* **Problem details**:
Among the lines of the records, please find those that contain the word "dispatch" and copy them.
# # # # #
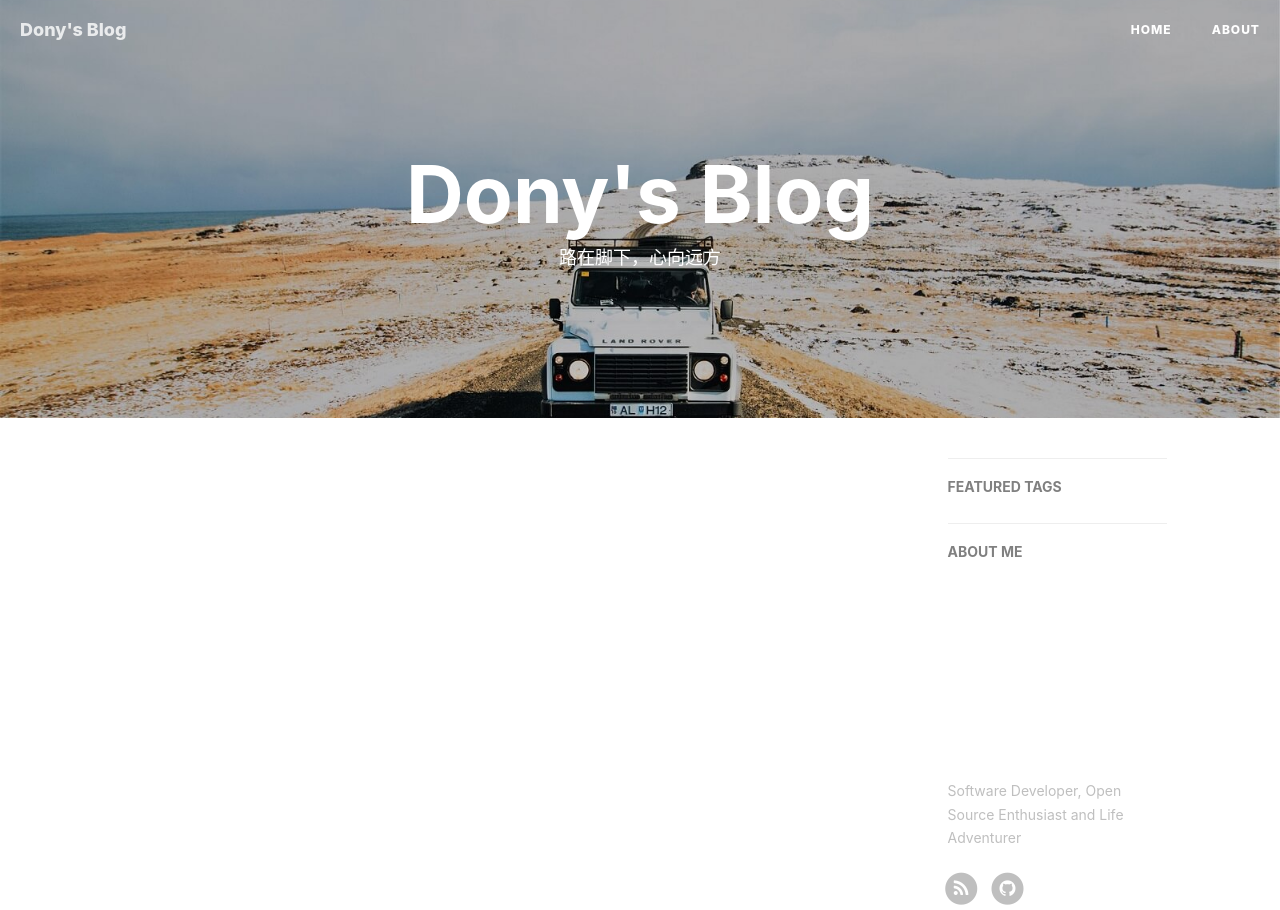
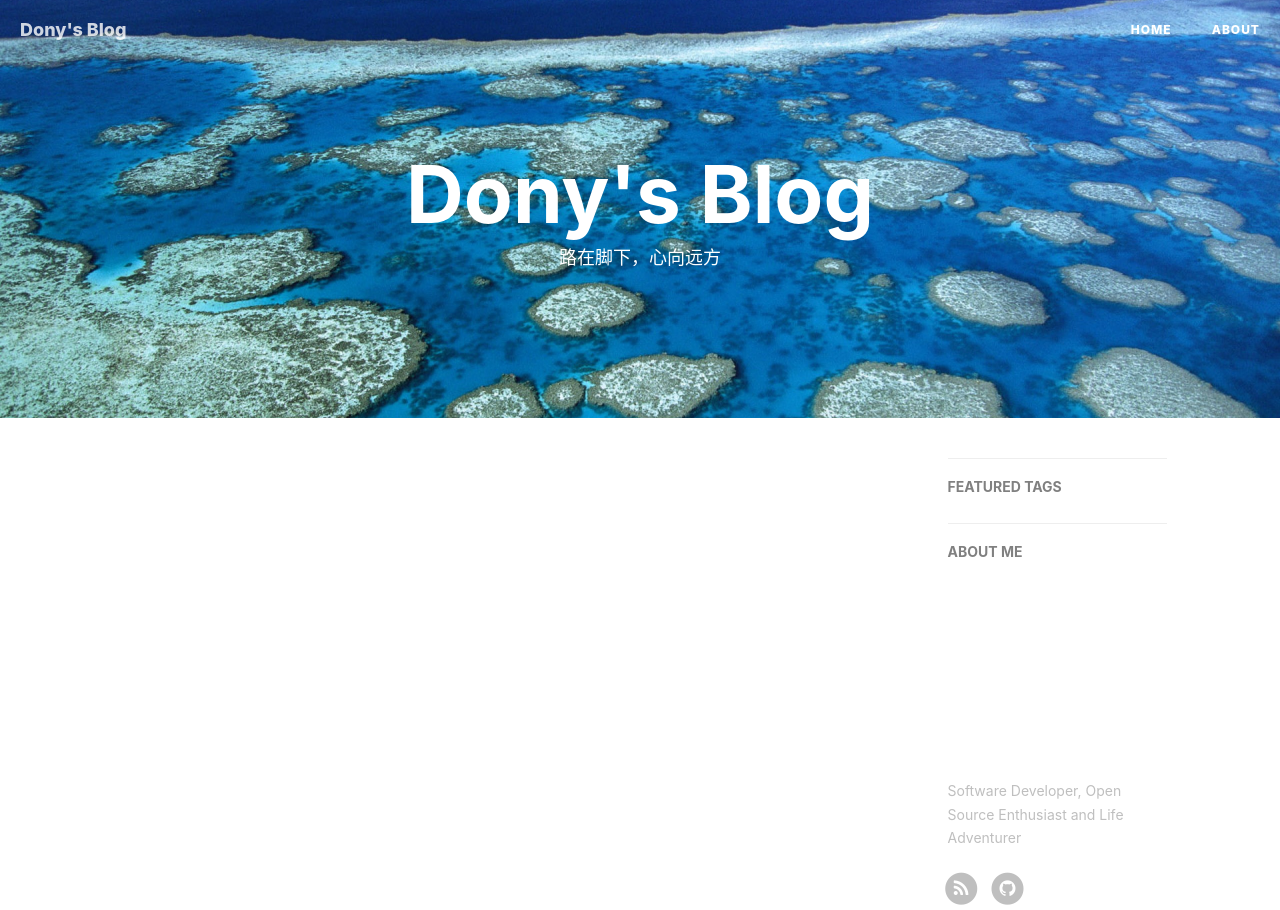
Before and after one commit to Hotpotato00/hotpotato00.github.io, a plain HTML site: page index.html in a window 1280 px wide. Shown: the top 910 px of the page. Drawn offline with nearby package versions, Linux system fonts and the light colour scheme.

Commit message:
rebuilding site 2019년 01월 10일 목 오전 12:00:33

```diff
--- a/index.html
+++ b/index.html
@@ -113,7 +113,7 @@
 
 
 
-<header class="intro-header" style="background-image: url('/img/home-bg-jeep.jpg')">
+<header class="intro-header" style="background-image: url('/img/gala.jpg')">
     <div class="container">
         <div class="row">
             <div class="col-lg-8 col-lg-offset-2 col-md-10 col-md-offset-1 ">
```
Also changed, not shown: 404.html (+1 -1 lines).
# # # # #
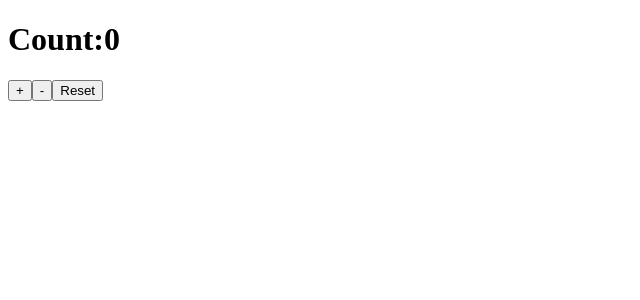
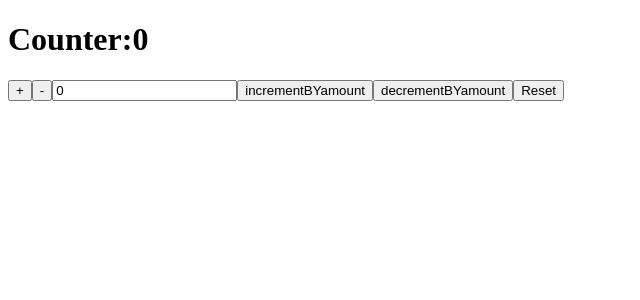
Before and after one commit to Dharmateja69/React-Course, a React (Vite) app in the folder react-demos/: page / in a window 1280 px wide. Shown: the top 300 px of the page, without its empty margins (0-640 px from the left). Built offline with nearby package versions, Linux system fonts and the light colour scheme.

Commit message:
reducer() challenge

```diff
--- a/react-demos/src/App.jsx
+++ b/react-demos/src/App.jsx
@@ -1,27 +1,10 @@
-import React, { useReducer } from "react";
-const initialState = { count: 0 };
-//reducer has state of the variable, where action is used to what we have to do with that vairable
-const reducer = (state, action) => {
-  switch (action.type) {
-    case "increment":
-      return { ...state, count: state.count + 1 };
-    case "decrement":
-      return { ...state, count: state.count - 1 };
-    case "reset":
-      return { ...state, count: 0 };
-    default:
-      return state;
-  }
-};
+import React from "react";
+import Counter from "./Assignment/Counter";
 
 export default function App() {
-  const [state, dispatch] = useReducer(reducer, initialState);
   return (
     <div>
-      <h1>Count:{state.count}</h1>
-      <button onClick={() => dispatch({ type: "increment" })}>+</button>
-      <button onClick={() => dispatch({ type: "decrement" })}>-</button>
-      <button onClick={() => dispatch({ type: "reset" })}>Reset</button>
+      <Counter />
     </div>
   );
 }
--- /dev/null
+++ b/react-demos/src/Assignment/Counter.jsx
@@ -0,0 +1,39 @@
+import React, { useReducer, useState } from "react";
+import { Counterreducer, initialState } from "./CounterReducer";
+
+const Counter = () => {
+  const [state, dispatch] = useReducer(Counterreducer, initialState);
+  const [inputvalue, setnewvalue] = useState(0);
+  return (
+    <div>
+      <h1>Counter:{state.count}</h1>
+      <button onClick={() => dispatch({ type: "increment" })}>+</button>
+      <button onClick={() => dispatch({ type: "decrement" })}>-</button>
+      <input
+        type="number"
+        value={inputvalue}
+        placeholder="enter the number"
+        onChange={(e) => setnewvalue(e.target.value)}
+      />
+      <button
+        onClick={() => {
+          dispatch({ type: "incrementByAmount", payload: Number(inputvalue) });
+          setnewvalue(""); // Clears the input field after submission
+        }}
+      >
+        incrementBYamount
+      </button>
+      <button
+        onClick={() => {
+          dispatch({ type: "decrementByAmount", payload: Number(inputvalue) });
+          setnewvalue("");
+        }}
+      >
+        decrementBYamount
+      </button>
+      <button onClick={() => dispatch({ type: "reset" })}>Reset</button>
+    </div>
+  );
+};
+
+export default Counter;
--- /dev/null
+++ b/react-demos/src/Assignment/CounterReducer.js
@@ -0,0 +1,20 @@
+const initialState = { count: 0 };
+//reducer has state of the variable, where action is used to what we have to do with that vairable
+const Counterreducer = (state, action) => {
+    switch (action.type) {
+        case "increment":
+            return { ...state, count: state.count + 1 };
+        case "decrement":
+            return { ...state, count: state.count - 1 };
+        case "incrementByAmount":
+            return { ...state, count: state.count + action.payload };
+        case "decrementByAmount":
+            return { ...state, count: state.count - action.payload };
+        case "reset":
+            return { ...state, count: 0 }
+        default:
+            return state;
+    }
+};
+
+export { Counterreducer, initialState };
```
# # # # #
* **Exercise output**:
-  const [state, dispatch] = useReducer(reducer, initialState);
-      <button onClick={() => dispatch({ type: "increment" })}>+</button>
-      <button onClick={() => dispatch({ type: "decrement" })}>-</button>
-      <button onClick={() => dispatch({ type: "reset" })}>Reset</button>
+  const [state, dispatch] = useReducer(Counterreducer, initialState);
+      <button onClick={() => dispatch({ type: "increment" })}>+</button>
+      <button onClick={() => dispatch({ type: "decrement" })}>-</button>
+          dispatch({ type: "incrementByAmount", payload: Number(inputvalue) });
+          dispatch({ type: "decrementByAmount", payload: Number(inputvalue) });
+      <button onClick={() => dispatch({ type: "reset" })}>Reset</button>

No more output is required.